My first cousin, a childhood and adolescent best friend, passed away very suddenly this week. She lived in Brooklyn, and I in southern Delaware, and we hadn’t seen each other in a few holidays. Little did I know that the most recent happenstance of holiday celebration would be the last time I’d ever see her again.
I stumbled through the first few days of the week in a shocked stupor, and I found myself on Facebook, for the first time today, at a loss of words. Upon signing on for the first time after I’d received the awful news, I immediately thought:
“I have a deceased person on my friends list. Someone dead. Someone who’s never going to like any of my stupid comments; someone who’s never going to celebrate another birthday, or have their newsfeed inundated with Games of Thrones references again, because there’s NO ONE ON THE OTHER END OF THIS CONNECTION.”
Realizing all of this, I think, was the precipice of sick this whole week. My guts felt like they were tied all up in knots, and all because of Facebook. Facebook, who’s always going to be there to let me know that my cousin’s thirty-third birthday – one that she’ll never celebrate – is coming up. Facebook, who’s keen to remind me via “Circle of Moms” emails that my cousin’s five-year-old daughter got an A+ in finger painting last week. A five-year-old who doesn’t even realize that Mommy’s not coming home ever again. FACEBOOK, who, probably in a few weeks or so, tells me to “catch up” with my deceased cousin, since it’s been awhile that we’ve spoken. Thanks for that, Facebook.
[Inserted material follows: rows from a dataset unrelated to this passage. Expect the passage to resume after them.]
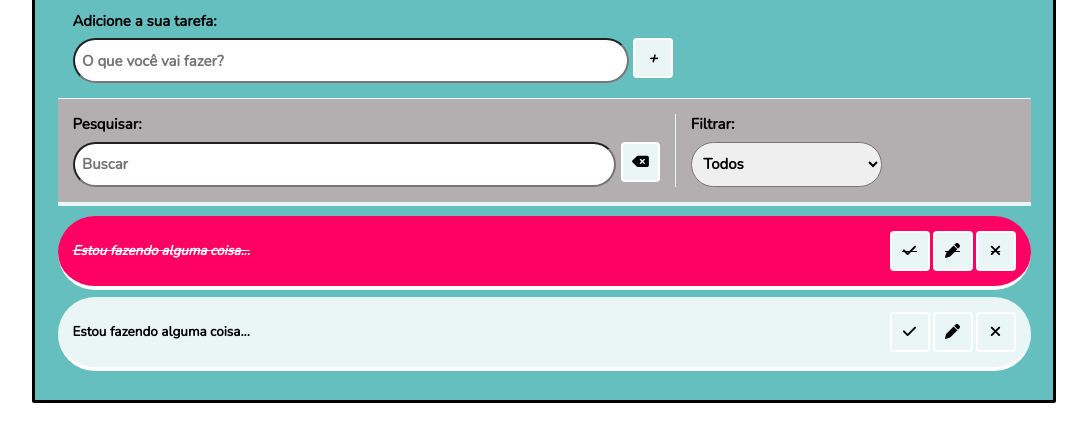
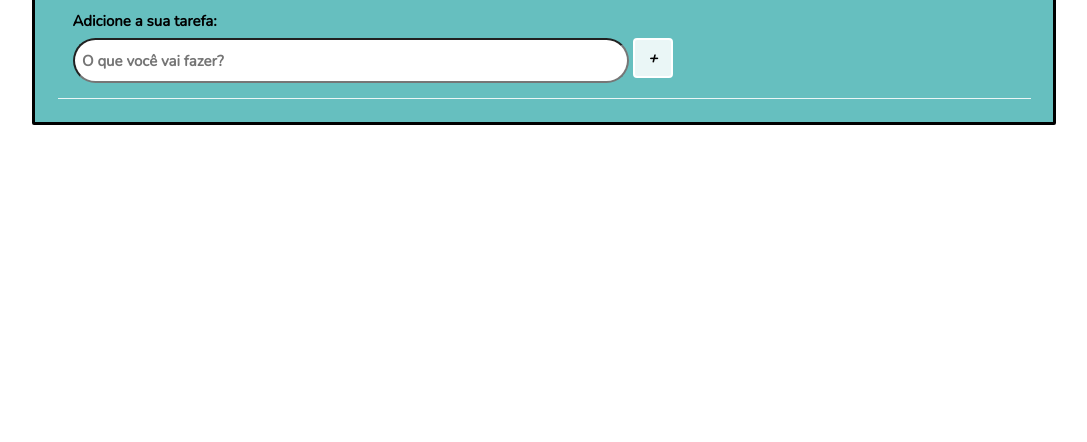
Before and after one commit to igsza/ToDo, a plain HTML site: page index.html in a window 1280 px wide. Shown: the part 164-606 px from the top of the page, without its empty margins (96-1183 px from the left). Drawn offline with nearby package versions, Linux system fonts and the light colour scheme.

Commit message:
Javascript

```diff
--- a/index.html
+++ b/index.html
@@ -36,51 +36,9 @@
             </div>
             <button id="cancel-edit-btn">Cancelar</button>
         </form>
-        <div id="toolbar">
-            <div id="search">
-                <h4>Pesquisar:</h4>
-                <form>
-                    <input type="text" id="search-input" placeholder="Buscar">
-                    <button id="erase-button">
-                        <i class="fa-solid fa-delete-left"></i>
-                    </button>
-                </form>
-            </div>
-            <div id="filter">
-                <h4>Filtrar:</h4>
-                <select id="filter-select">
-                    <option value="all">Todos</option>
-                    <option value="done">Concluidos</option>
-                    <option value="todo">Pendentes</option>
-                </select>
-            </div>
-        </div>
+
         <div id="todo-list">
-            <div class="todo done">
-                <h3>Estou fazendo alguma coisa...</h3>
-                <button class="finish-todo">
-                    <i class="fa-solid fa-check"></i>
-                </button>
-                <button class="edit-todo">
-                    <i class="fa-solid fa-pen"></i>
-                </button>
-                <button class="remove-todo">
-                    <i class="fa-solid fa-xmark"></i>
-                </button>
-            </div>
-            <div class="todo">
-                <h3>Estou fazendo alguma coisa...</h3>
-                <button class="finish-todo">
-                    <i class="fa-solid fa-check"></i>
-                </button>
-                <button class="edit-todo">
-                    <i class="fa-solid fa-pen"></i>
-                </button>
-                <button class="remove-todo">
-                    <i class="fa-solid fa-xmark"></i>
-                </button>
-            </div>
-                </button>
+
         </div>
     </div>
 </body>
--- a/script.js
+++ b/script.js
@@ -79,14 +79,11 @@ document.addEventListener("click", (e) => {
     if (targetEl.classList.contains("finish-todo")) {
       parentEl.classList.toggle("done");
 
-      updateTodoStatusLocalStorage(todoTitle);
     }
 
     if (targetEl.classList.contains("remove-todo")) {
       parentEl.remove();
 
-      // Utilizando dados da localStorage
-      removeTodoLocalStorage(todoTitle);
     }
 
     if (targetEl.classList.contains("edit-todo")) {
```
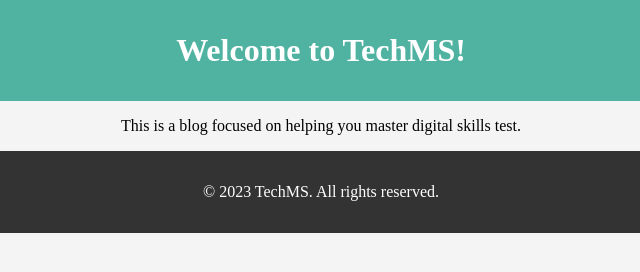
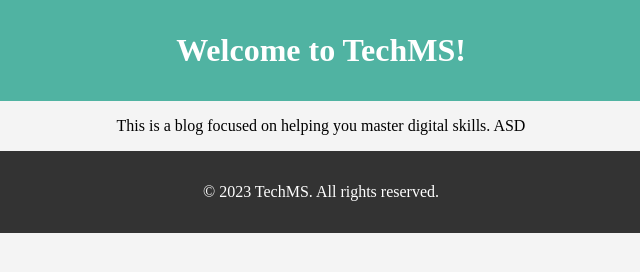
Before and after one commit to maikisb/TechMS, a plain HTML site: page public/index.html in a window 1280 px wide. Shown: the full height of the page, 319-959 px from the left. Drawn offline with Linux system fonts and the light colour scheme.

Commit message:
test2 firebase secret

```diff
--- a/public/index.html
+++ b/public/index.html
@@ -11,7 +11,9 @@
         <h1>Welcome to TechMS!</h1>
     </header>
     <main>
-        <p>This is a blog focused on helping you master digital skills  test.</p>
+        <p>This is a blog focused on helping you master digital skills.
+            ASD
+        </p>
     </main>
     <footer>
         <p>© 2023 TechMS. All rights reserved.</p>
```
Also changed, not shown: 1 other file.
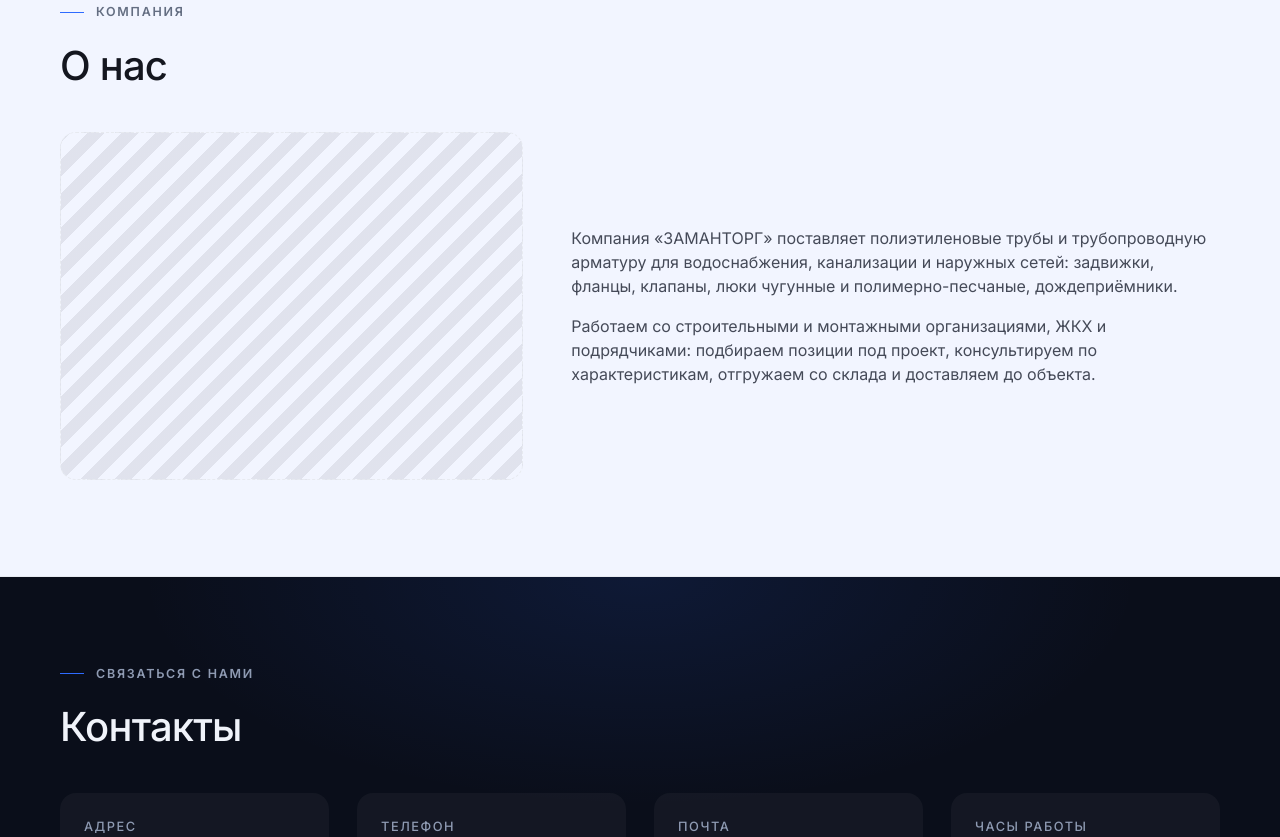
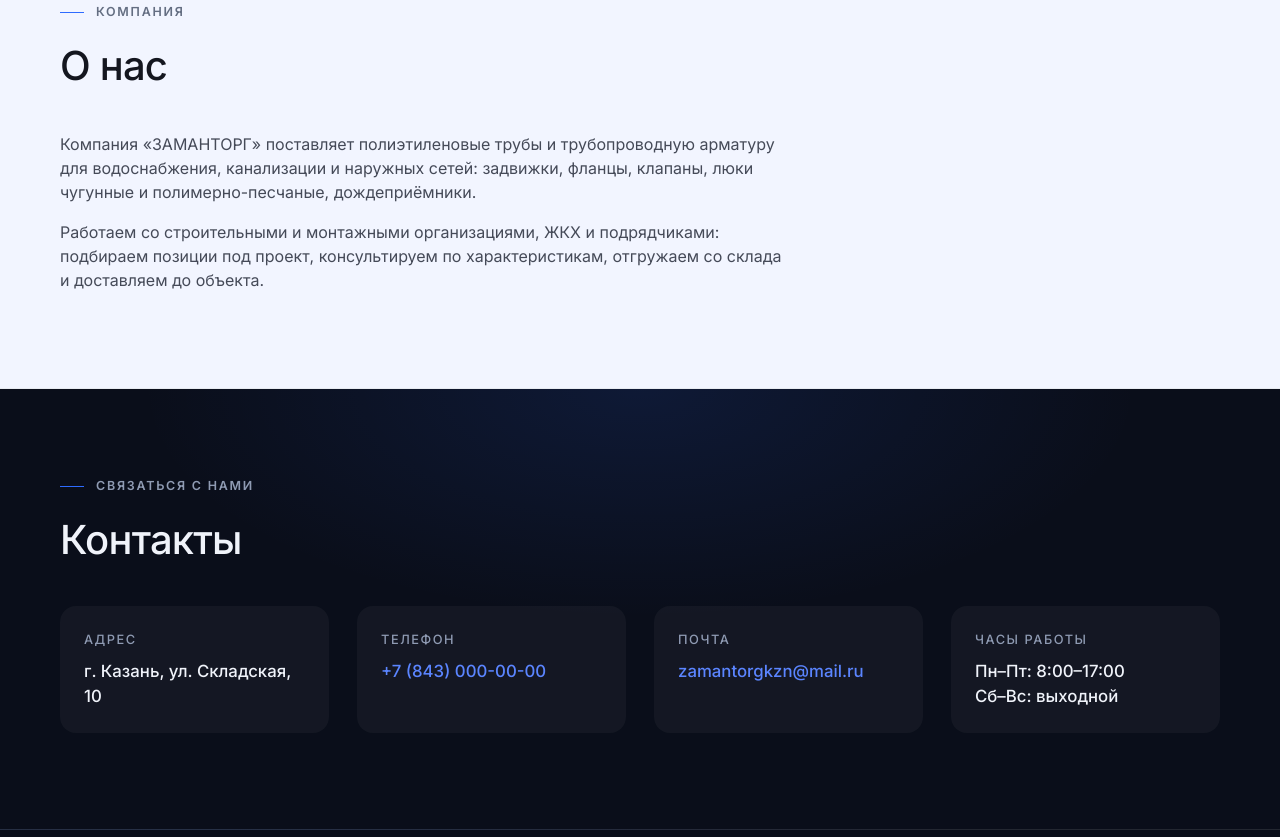
Before and after one commit to InsafVibeCOde/zamantorg, a website: page index.html in a window 1280 px wide. Shown: the part 1236-2073 px from the top of the page. Drawn offline with Linux system fonts and the light colour scheme.

Commit message:
О нас: убрано фото, оставлен только текст

```diff
--- a/css/style.css
+++ b/css/style.css
@@ -951,19 +951,6 @@
   align-items: center;
 }
 
-.about__photo {
-  aspect-ratio: 4 / 3;
-  border: 1px dashed var(--color-line);
-  border-radius: 16px;
-  background-image: repeating-linear-gradient(
-    -45deg,
-    transparent,
-    transparent 12px,
-    var(--color-shadow) 12px,
-    var(--color-shadow) 24px
-  );
-}
-
 .about__text p {
   margin-bottom: 16px;
 }
@@ -1790,8 +1777,12 @@
   }
 
   .about__grid {
-    grid-template-columns: 5fr 7fr;
-    gap: 48px;
+    grid-template-columns: 1fr;
+    gap: 0;
+  }
+
+  .about__text {
+    max-width: 72ch;
   }
 
   .contacts__grid {
--- a/index.html
+++ b/index.html
@@ -11,7 +11,7 @@
   <link rel="preconnect" href="https://fonts.gstatic.com" crossorigin>
   <link href="https://fonts.googleapis.com/css2?family=Inter:wght@300;400;500;600&family=Manrope:wght@700;800&display=swap" rel="stylesheet">
   <link rel="stylesheet" href="css/reset.css">
-  <link rel="stylesheet" href="css/style.css?v=9">
+  <link rel="stylesheet" href="css/style.css?v=10">
 </head>
 <body>
   <header class="header">
@@ -147,7 +147,6 @@
         <p class="section-label">Компания</p>
         <h2 class="section-title">О нас</h2>
         <div class="about__grid" data-reveal>
-          <div class="about__photo" role="img" aria-label="Место под фото компании"></div>
           <div class="about__text">
             <p>Компания «ЗАМАНТОРГ» поставляет полиэтиленовые трубы и трубопроводную арматуру для водоснабжения, канализации и наружных сетей: задвижки, фланцы, клапаны, люки чугунные и полимерно-песчаные, дождеприёмники.</p>
             <p>Работаем со строительными и монтажными организациями, ЖКХ и подрядчиками: подбираем позиции под проект, консультируем по характеристикам, отгружаем со склада и доставляем до объекта.</p>
```
Also changed, not shown: catalog.html (+1 -1 lines).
Sometimes, Facebook? I hate you.
I hate that you’ve made us all so connected, even when we’re miles apart in geography and circumstance. I hate that it’s so easy, so comforting, to get lost in your loved ones’ pictures and videos, because it’s like being a real part of their life. I hate the false sense of security that you lull us into in pretending like everything’s roses with your “upcoming events” feed that promises birthdays, anniversaries, and RSVP’s to long-awaited family reunions.
A deceased Facebook friend is like having an open telephone connection to someone who’s sleeping on the other end of the line. Permanently. When does one finally hang up?